**Work required**
All of the entries below need repeating exactly, apart from their images.

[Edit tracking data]
----------------------------------------

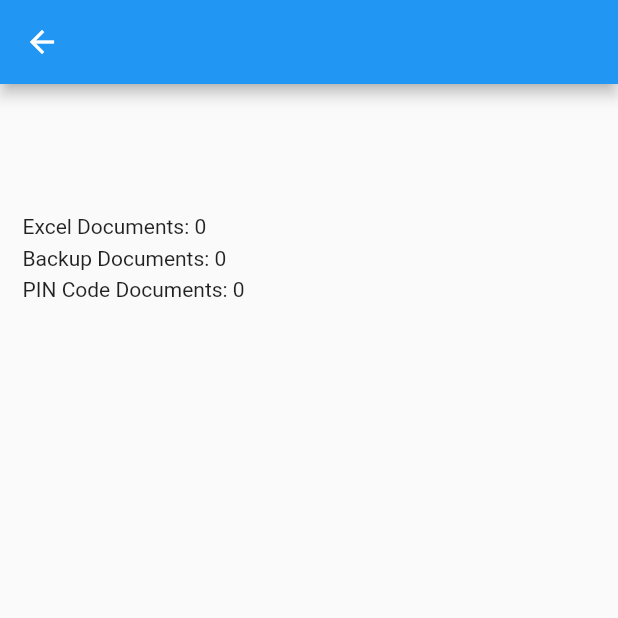
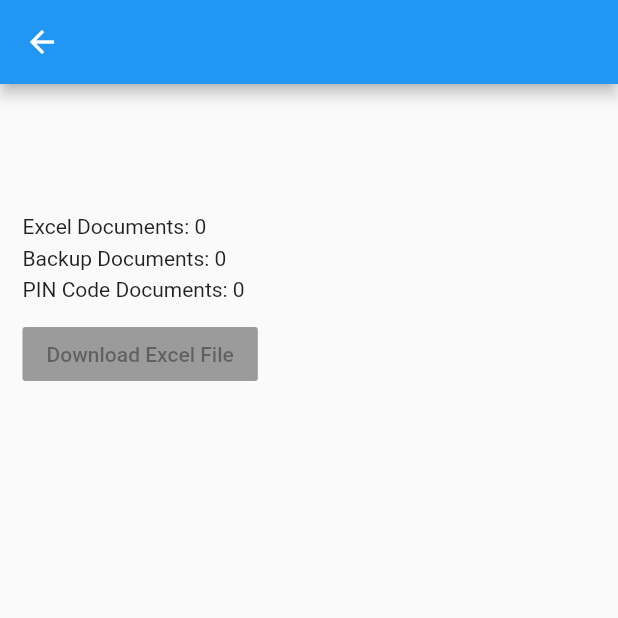
Before and after one commit to chrisly-bear/PEBRApp-Console, a Flutter app: the UserScreen screen opened directly with empty values, on a phone screen of 412 x 824 dp, the top half of it. Run offline on Flutter 3.47's test engine with Material 2 defaults, Android fonts, the phone set to English and light mode, and no system bars; network calls fail; project files that could hold a hidden picture were left out.

Commit message:
Added download excel button on user screen.

```diff
--- a/lib/screens/user_screen.dart
+++ b/lib/screens/user_screen.dart
@@ -1,5 +1,7 @@
+import 'package:file_chooser/file_chooser.dart';
 import 'package:flutter/material.dart';
 import 'package:pebrapp_console/user.dart';
+import 'package:pebrapp_console/utils/switch_toolbox_utils.dart';
 
 /// User screen which shows all user related information and actions.
 class UserScreen extends StatefulWidget {
@@ -11,13 +13,24 @@ class UserScreen extends StatefulWidget {
 }
 
 class _UserScreenState extends State<UserScreen> {
+
+  BuildContext _context;
+  bool _downloadingExcel = false;
+  int get _numExcelFiles => widget._user.dataFiles.length;
+
   @override
   Widget build(BuildContext context) {
     return Scaffold(
       appBar: AppBar(
         title: Text(widget._user.username),
       ),
-      body: _buildBody(),
+      body: Builder(
+        // create an inner BuildContext to be able to show SnackBars
+        builder: (context) {
+          _context = context;
+          return _buildBody();
+        }
+      ),
     );
   }
 
@@ -39,13 +52,57 @@ class _UserScreenState extends State<UserScreen> {
               style: TextStyle(fontSize: 20.0, fontWeight: FontWeight.w400),
             ),
             SizedBox(height: 10.0),
-            Text('Excel Documents: ${widget._user.dataFiles?.length}', style: TextStyle(height: _lineHeight)),
+            Text('Excel Documents: $_numExcelFiles', style: TextStyle(height: _lineHeight)),
             Text('Backup Documents: ${widget._user.backupFiles?.length}', style: TextStyle(height: _lineHeight)),
             Text('PIN Code Documents: ${widget._user.passwordFiles?.length}', style: TextStyle(height: _lineHeight)),
+            SizedBox(height: 10.0),
+            Align(
+              alignment: Alignment.centerLeft,
+              child: RaisedButton(
+                child: Stack(
+                  alignment: Alignment.center,
+                  children: [
+                    if (_downloadingExcel) SizedBox(child: CircularProgressIndicator(), height: 15.0, width: 15.0),
+                    Text(
+                      'Download Excel File${_numExcelFiles > 1 ? 's' : ''}',
+                      style: TextStyle(color: _downloadingExcel ? Colors.transparent : null),
+                    ),
+                  ],
+                ),
+                onPressed: _numExcelFiles == 0 ? null : _downloadExcel,
+              ),
+            ),
           ],
         ),
       ),
     );
   }
 
+  void _downloadExcel() {
+    showSavePanel(
+      (result, paths) {
+        if (result == FileChooserResult.ok) {
+          setState(() {
+            _downloadingExcel = true;
+          });
+          downloadLatestExcelFiles([widget._user], paths.first).listen((progress) {
+            print('excel download status: ${(progress*100).round()}%');
+            if (progress >= 1.0) {
+              Scaffold.of(_context).showSnackBar(SnackBar(content: Text('$_numExcelFiles Excel file${_numExcelFiles > 1 ? 's' : ''} downloaded')));
+              setState(() {
+                _downloadingExcel = false;
+              });
+            }
+          }, onError: (error) {
+            Scaffold.of(_context).showSnackBar(SnackBar(content: Text('An error occurred during the download 😢')));
+            setState(() {
+              _downloadingExcel = false;
+            });
+          });
+        }
+      },
+      suggestedFileName: 'PEBRApp-data-${widget._user.username}',
+    );
+  }
+
 }
```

----------------------------------------

**Response to the exercise**
Before and after one commit to chrisly-bear/PEBRApp-Console, a Flutter app: the UserScreen screen opened directly with empty values, on a phone screen of 412 x 824 dp, the top half of it. Run offline on Flutter 3.47's test engine with Material 2 defaults, Android fonts, the phone set to English and light mode, and no system bars; network calls fail; project files that could hold a hidden picture were left out.

Commit message:
Added download excel button on user screen.

```diff
--- a/lib/screens/user_screen.dart
+++ b/lib/screens/user_screen.dart
@@ -1,5 +1,7 @@
+import 'package:file_chooser/file_chooser.dart';
 import 'package:flutter/material.dart';
 import 'package:pebrapp_console/user.dart';
+import 'package:pebrapp_console/utils/switch_toolbox_utils.dart';
 
 /// User screen which shows all user related information and actions.
 class UserScreen extends StatefulWidget {
@@ -11,13 +13,24 @@ class UserScreen extends StatefulWidget {
 }
 
 class _UserScreenState extends State<UserScreen> {
+
+  BuildContext _context;
+  bool _downloadingExcel = false;
+  int get _numExcelFiles => widget._user.dataFiles.length;
+
   @override
   Widget build(BuildContext context) {
     return Scaffold(
       appBar: AppBar(
         title: Text(widget._user.username),
       ),
-      body: _buildBody(),
+      body: Builder(
+        // create an inner BuildContext to be able to show SnackBars
+        builder: (context) {
+          _context = context;
+          return _buildBody();
+        }
+      ),
     );
   }
 
@@ -39,13 +52,57 @@ class _UserScreenState extends State<UserScreen> {
               style: TextStyle(fontSize: 20.0, fontWeight: FontWeight.w400),
             ),
             SizedBox(height: 10.0),
-            Text('Excel Documents: ${widget._user.dataFiles?.length}', style: TextStyle(height: _lineHeight)),
+            Text('Excel Documents: $_numExcelFiles', style: TextStyle(height: _lineHeight)),
             Text('Backup Documents: ${widget._user.backupFiles?.length}', style: TextStyle(height: _lineHeight)),
             Text('PIN Code Documents: ${widget._user.passwordFiles?.length}', style: TextStyle(height: _lineHeight)),
+            SizedBox(height: 10.0),
+            Align(
+              alignment: Alignment.centerLeft,
+              child: RaisedButton(
+                child: Stack(
+                  alignment: Alignment.center,
+                  children: [
+                    if (_downloadingExcel) SizedBox(child: CircularProgressIndicator(), height: 15.0, width: 15.0),
+                    Text(
+                      'Download Excel File${_numExcelFiles > 1 ? 's' : ''}',
+                      style: TextStyle(color: _downloadingExcel ? Colors.transparent : null),
+                    ),
+                  ],
+                ),
+                onPressed: _numExcelFiles == 0 ? null : _downloadExcel,
+              ),
+            ),
           ],
         ),
       ),
     );
   }
 
+  void _downloadExcel() {
+    showSavePanel(
+      (result, paths) {
+        if (result == FileChooserResult.ok) {
+          setState(() {
+            _downloadingExcel = true;
+          });
+          downloadLatestExcelFiles([widget._user], paths.first).listen((progress) {
+            print('excel download status: ${(progress*100).round()}%');
+            if (progress >= 1.0) {
+              Scaffold.of(_context).showSnackBar(SnackBar(content: Text('$_numExcelFiles Excel file${_numExcelFiles > 1 ? 's' : ''} downloaded')));
+              setState(() {
+                _downloadingExcel = false;
+              });
+            }
+          }, onError: (error) {
+            Scaffold.of(_context).showSnackBar(SnackBar(content: Text('An error occurred during the download 😢')));
+            setState(() {
+              _downloadingExcel = false;
+            });
+          });
+        }
+      },
+      suggestedFileName: 'PEBRApp-data-${widget._user.username}',
+    );
+  }
+
 }
```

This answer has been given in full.